Go through the material and copy each line that includes "sheet".

------------------------

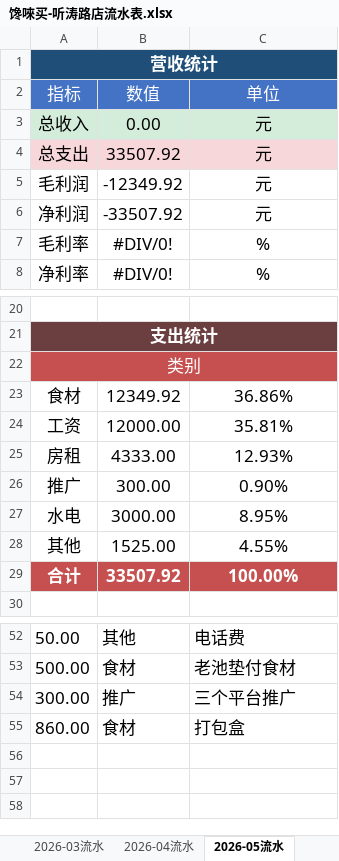
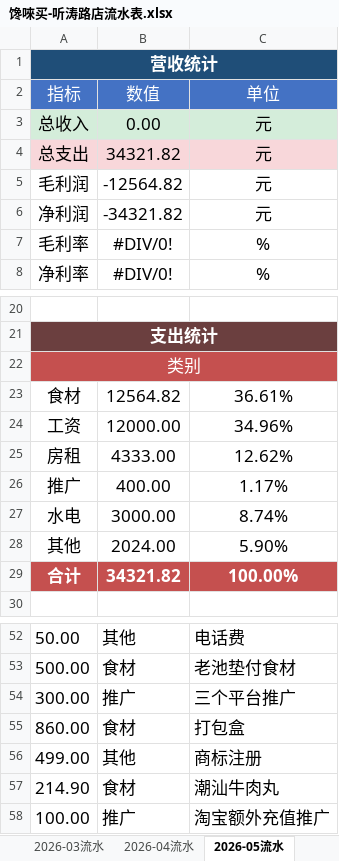
Before and after one commit to OldChicken/ChanWeiMai, an Excel workbook: 财务与流水/馋唻买-听涛路店流水表.xlsx, sheet 2026-05流水, drawn as a sheet; only a part is shown, gaps mark what is left out; values as stored, in another font and other column widths than the file's, no borders; table styles not drawn; the diff names each change by its address in the sheet, - before the commit and + after, or states it on an @@ line.

Commit message:
fix：更新

```diff
--- a/财务与流水/馋唻买-听涛路店流水表.xlsx (sheet 2026-05流水)
+++ b/财务与流水/馋唻买-听涛路店流水表.xlsx (sheet 2026-05流水)
-B4: 33507.92
+B4: 34321.82
-B5: -12349.92
+B5: -12564.82
-B6: -33507.92
+B6: -34321.82
-B23: 12349.92
+B23: 12564.82
-C23: 36.86%
+C23: 36.61%
-C24: 35.81%
+C24: 34.96%
-C25: 12.93%
+C25: 12.62%
-B26: 300.00
+B26: 400.00
-C26: 0.90%
+C26: 1.17%
-C27: 8.95%
+C27: 8.74%
-B28: 1525.00
+B28: 2024.00
-C28: 4.55%
+C28: 5.90%
-B29: 33507.92
+B29: 34321.82
+row 56: 499.00 | 其他 | 商标注册
+row 57: 214.90 | 食材 | 潮汕牛肉丸
+row 58: 100.00 | 推广 | 淘宝额外充值推广
```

------------------------

▸ **SOLUTION BELOW**:
Before and after one commit to OldChicken/ChanWeiMai, an Excel workbook: 财务与流水/馋唻买-听涛路店流水表.xlsx, sheet 2026-05流水, drawn as a sheet; only a part is shown, gaps mark what is left out; values as stored, in another font and other column widths than the file's, no borders; table styles not drawn; the diff names each change by its address in the sheet, - before the commit and + after, or states it on an @@ line.
--- a/财务与流水/馋唻买-听涛路店流水表.xlsx (sheet 2026-05流水)
+++ b/财务与流水/馋唻买-听涛路店流水表.xlsx (sheet 2026-05流水)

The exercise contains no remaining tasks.